How to complete this task - Check each line of the listing below for the string "changed", then copy every line that has it.

Listed records -
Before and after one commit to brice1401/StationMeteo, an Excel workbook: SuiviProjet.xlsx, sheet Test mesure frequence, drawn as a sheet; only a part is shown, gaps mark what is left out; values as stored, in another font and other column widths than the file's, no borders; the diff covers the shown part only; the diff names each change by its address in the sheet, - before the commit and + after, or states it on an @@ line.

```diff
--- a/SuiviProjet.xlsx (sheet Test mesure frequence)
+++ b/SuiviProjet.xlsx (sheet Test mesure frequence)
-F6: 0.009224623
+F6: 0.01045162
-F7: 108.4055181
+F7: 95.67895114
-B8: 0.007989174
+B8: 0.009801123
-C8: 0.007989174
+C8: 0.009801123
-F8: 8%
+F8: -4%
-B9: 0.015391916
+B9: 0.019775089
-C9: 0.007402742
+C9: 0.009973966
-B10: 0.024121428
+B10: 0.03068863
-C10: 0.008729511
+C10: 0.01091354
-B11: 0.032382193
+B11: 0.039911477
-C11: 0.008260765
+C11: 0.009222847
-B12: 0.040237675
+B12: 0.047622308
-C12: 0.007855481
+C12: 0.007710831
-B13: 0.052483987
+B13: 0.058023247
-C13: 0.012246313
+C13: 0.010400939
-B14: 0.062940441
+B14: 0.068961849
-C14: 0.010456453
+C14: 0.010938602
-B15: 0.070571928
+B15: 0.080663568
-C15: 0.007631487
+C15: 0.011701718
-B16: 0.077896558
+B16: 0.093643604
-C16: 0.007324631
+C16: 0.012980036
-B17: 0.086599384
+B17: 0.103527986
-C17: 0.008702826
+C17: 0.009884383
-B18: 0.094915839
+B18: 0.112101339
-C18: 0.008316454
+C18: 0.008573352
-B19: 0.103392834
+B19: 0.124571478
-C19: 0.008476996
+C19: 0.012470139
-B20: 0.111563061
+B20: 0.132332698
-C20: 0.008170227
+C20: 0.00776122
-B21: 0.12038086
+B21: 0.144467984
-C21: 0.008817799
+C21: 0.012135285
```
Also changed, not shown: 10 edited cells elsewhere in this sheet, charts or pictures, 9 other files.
* * *
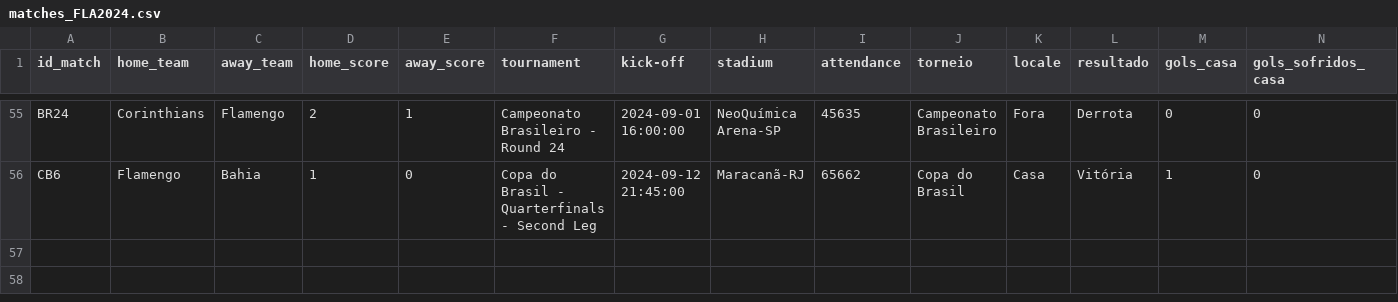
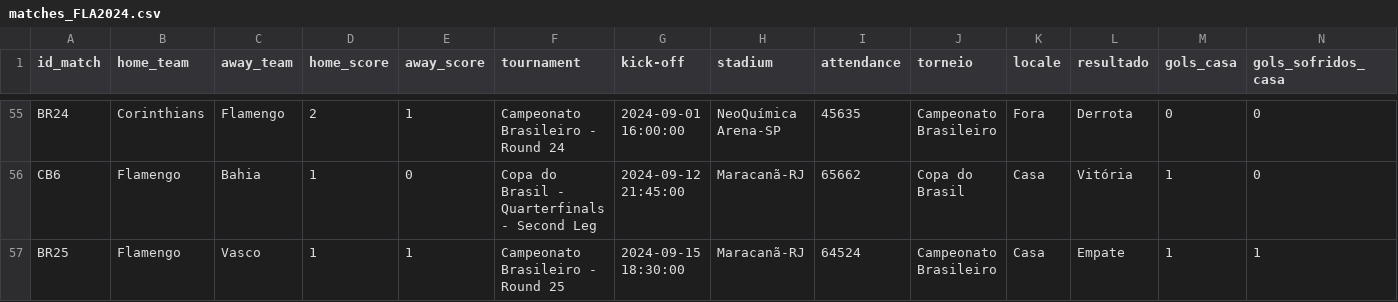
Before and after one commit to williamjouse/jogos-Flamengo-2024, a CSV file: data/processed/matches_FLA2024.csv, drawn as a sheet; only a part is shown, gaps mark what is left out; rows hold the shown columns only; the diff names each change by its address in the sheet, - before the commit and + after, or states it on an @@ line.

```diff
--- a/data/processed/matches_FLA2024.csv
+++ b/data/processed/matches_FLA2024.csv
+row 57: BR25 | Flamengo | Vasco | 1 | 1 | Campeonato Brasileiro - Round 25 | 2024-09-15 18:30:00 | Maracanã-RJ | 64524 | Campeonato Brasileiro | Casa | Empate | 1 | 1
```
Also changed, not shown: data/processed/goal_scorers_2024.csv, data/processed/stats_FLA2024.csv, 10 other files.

Solution below -
Also changed, not shown: 10 edited cells elsewhere in this sheet, charts or pictures, 9 other files.
Also changed, not shown: data/processed/goal_scorers_2024.csv, data/processed/stats_FLA2024.csv, 10 other files.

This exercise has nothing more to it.